-- WHAT TO WORK ON --
Would you please copy each line of the data in which the string "navType" occurs?
Segment Start: DATA FOR REVIEW
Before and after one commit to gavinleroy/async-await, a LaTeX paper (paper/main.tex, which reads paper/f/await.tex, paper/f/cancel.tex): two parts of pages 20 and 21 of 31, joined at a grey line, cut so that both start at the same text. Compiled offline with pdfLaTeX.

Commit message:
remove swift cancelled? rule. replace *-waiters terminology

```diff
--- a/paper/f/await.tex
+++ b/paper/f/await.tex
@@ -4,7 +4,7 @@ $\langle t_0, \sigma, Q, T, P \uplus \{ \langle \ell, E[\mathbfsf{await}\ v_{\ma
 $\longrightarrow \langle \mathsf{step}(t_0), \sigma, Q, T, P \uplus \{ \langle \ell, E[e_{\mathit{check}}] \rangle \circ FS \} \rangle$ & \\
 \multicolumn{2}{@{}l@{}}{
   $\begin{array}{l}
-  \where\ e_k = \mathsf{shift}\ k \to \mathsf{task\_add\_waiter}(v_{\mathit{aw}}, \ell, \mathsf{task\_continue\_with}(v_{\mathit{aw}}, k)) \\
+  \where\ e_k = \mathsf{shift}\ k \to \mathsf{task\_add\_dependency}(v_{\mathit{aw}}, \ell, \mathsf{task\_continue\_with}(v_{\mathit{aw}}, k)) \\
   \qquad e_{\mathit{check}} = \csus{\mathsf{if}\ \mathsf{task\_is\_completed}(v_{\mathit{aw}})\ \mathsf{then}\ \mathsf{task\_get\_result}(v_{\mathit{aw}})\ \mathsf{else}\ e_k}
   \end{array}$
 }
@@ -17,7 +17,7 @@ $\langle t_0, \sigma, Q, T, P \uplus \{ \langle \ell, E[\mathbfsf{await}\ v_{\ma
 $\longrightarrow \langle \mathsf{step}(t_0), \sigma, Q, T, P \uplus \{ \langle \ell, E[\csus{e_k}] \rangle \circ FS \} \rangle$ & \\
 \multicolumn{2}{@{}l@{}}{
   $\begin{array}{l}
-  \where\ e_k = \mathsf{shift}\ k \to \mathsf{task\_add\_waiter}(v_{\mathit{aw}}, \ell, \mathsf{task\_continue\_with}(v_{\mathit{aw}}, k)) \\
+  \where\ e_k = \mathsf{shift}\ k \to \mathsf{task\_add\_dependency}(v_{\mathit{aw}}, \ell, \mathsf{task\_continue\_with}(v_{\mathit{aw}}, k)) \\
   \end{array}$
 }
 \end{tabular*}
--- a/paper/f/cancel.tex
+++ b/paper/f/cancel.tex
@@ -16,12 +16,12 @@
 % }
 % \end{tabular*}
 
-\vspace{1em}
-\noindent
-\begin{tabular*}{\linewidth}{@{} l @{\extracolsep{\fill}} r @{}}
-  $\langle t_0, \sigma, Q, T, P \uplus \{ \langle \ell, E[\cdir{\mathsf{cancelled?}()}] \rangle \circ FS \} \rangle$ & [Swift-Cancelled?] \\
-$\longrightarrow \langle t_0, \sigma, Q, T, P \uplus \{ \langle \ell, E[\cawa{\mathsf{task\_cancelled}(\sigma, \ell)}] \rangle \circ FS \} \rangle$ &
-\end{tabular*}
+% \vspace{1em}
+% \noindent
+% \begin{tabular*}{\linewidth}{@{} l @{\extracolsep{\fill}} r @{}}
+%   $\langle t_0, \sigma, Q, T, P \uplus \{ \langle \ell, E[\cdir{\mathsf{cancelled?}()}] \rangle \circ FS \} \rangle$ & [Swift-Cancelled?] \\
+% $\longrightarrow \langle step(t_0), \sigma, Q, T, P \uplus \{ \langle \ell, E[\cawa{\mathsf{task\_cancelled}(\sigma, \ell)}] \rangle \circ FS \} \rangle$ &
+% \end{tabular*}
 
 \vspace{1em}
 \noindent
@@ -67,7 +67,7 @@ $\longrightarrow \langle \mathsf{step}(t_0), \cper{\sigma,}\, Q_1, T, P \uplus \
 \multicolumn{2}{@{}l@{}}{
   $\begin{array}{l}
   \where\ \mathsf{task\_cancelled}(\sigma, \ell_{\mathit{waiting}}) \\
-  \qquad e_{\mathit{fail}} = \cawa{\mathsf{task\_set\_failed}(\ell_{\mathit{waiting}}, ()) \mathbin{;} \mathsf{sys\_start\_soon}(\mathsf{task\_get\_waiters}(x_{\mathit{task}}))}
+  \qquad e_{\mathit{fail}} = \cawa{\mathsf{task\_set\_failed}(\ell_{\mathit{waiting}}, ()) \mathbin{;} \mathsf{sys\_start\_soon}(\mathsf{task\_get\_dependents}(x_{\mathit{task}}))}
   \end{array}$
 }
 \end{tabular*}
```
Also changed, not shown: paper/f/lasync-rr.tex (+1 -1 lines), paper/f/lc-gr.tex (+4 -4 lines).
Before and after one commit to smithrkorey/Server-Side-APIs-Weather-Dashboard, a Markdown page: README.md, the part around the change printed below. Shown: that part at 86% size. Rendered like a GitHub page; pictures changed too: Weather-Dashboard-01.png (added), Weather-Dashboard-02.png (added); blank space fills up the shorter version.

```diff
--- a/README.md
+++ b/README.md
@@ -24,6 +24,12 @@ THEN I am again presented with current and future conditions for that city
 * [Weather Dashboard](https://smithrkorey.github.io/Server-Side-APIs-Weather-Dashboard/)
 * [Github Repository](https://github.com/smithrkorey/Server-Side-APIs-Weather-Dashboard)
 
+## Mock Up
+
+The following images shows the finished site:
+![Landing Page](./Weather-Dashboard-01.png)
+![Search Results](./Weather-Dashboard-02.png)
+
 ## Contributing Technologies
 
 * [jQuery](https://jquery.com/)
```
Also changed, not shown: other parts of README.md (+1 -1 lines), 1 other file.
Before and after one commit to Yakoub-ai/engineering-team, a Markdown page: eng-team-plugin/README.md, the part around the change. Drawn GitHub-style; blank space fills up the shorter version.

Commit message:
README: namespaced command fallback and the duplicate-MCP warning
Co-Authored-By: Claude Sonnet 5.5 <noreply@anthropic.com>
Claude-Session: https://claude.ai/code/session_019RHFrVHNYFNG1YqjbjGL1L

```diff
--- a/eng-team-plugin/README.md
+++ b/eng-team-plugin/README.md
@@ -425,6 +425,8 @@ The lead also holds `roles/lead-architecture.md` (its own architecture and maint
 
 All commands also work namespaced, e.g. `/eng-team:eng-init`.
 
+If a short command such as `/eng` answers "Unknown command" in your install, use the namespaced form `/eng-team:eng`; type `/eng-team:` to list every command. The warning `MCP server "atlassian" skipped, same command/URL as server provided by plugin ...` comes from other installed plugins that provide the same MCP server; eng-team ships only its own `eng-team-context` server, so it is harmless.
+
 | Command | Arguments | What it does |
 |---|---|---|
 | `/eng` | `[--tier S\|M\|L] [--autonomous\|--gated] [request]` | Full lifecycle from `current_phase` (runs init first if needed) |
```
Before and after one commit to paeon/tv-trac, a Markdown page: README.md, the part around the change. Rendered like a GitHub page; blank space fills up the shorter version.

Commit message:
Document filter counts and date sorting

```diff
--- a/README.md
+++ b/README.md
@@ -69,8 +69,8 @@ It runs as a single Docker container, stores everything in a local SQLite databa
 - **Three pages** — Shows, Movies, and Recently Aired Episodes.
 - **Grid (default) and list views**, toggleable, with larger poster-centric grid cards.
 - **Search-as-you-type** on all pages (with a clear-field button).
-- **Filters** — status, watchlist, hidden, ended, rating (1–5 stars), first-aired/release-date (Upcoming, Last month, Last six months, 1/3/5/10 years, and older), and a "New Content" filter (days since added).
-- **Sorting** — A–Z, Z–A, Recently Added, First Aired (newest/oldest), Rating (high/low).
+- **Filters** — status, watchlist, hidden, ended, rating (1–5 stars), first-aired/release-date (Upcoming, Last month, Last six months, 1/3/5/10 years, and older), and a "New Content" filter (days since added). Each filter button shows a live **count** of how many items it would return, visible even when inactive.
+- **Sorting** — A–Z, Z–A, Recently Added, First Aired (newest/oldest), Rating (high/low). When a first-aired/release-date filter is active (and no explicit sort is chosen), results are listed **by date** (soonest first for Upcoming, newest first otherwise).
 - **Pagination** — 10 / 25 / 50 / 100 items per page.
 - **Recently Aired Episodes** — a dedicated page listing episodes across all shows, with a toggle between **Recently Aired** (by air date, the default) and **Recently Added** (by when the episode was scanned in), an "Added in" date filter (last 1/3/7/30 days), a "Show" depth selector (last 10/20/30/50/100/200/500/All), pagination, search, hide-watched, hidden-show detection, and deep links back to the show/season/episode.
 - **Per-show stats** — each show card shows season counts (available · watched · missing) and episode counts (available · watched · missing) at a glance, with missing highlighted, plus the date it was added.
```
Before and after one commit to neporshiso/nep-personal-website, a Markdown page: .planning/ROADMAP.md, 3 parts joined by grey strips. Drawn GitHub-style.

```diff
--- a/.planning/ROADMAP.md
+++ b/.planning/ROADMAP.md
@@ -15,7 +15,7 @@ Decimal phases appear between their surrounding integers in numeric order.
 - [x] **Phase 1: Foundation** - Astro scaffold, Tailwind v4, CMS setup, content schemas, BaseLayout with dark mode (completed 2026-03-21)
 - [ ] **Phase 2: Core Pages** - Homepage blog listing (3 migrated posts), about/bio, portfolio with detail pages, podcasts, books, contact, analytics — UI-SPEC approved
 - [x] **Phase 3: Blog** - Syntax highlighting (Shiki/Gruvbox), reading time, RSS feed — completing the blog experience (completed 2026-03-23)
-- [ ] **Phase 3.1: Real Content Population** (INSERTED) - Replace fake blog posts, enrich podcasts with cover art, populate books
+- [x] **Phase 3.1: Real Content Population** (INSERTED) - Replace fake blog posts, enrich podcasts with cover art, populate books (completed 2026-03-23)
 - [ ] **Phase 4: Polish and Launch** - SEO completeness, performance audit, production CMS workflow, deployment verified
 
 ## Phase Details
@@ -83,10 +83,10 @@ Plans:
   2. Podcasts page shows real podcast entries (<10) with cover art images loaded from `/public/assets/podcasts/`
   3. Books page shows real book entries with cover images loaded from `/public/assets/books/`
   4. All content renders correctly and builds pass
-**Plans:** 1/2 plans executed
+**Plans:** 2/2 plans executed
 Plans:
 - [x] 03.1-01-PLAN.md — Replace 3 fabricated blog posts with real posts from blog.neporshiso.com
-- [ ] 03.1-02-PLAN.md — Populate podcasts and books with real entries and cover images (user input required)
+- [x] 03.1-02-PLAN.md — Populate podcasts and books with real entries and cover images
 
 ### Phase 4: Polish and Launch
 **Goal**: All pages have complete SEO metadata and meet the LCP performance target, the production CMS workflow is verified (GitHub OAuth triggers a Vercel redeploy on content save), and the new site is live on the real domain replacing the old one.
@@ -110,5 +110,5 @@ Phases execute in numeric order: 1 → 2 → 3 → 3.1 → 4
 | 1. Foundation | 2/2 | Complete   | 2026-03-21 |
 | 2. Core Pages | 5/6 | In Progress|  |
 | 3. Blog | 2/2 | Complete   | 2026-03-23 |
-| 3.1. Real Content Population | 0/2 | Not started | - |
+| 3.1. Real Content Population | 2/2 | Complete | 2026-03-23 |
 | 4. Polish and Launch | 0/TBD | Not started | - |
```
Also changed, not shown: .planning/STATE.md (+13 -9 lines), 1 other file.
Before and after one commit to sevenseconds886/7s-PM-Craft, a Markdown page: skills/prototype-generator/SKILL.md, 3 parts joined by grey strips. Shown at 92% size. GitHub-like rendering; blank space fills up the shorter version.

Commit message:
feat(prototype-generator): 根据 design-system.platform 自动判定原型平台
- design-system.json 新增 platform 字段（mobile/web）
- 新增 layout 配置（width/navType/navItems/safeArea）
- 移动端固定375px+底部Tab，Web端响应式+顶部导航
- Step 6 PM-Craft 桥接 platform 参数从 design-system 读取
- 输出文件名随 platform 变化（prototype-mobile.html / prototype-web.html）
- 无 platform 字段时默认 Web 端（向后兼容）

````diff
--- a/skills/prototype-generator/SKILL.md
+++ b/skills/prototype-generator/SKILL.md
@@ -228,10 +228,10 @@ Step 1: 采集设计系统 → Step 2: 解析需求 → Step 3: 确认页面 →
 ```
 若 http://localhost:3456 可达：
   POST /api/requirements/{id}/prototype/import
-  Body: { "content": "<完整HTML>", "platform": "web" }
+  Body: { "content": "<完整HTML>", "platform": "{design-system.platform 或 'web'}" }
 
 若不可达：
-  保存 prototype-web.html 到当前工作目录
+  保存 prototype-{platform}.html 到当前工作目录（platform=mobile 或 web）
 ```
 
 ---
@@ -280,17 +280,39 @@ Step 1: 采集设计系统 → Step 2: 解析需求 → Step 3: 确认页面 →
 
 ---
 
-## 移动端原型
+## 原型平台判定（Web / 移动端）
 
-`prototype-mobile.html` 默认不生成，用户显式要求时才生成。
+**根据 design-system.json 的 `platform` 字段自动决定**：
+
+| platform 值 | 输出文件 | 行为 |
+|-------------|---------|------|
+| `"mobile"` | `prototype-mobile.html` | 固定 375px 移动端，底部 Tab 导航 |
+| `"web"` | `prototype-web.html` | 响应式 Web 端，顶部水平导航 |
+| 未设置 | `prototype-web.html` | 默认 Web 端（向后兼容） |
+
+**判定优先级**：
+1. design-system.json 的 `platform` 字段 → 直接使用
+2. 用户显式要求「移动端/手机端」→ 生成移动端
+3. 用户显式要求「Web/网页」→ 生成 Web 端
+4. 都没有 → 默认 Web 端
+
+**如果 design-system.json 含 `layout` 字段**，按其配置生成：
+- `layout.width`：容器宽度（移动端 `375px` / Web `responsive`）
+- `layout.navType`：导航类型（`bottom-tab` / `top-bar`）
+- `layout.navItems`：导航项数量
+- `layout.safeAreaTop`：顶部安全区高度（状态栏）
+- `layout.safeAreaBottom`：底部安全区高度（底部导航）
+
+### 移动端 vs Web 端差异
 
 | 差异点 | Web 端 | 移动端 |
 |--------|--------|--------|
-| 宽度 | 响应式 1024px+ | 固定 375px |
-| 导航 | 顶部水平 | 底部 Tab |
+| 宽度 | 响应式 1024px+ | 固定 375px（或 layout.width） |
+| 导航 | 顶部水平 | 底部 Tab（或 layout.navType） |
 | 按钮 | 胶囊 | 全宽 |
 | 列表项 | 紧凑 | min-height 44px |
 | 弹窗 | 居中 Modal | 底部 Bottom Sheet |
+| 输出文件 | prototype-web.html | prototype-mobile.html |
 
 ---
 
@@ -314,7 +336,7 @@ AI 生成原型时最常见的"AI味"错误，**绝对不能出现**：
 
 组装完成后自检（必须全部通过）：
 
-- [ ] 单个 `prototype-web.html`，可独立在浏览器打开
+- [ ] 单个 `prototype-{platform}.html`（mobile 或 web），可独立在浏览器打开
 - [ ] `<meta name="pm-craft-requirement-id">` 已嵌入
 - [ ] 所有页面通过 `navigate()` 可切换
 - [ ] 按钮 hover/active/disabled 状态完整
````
Segment End: DATA FOR REVIEW
-- THE COMPLETED TASK --
- 新增 layout 配置（width/navType/navItems/safeArea）
+- `layout.navType`：导航类型（`bottom-tab` / `top-bar`）
+| 导航 | 顶部水平 | 底部 Tab（或 layout.navType） |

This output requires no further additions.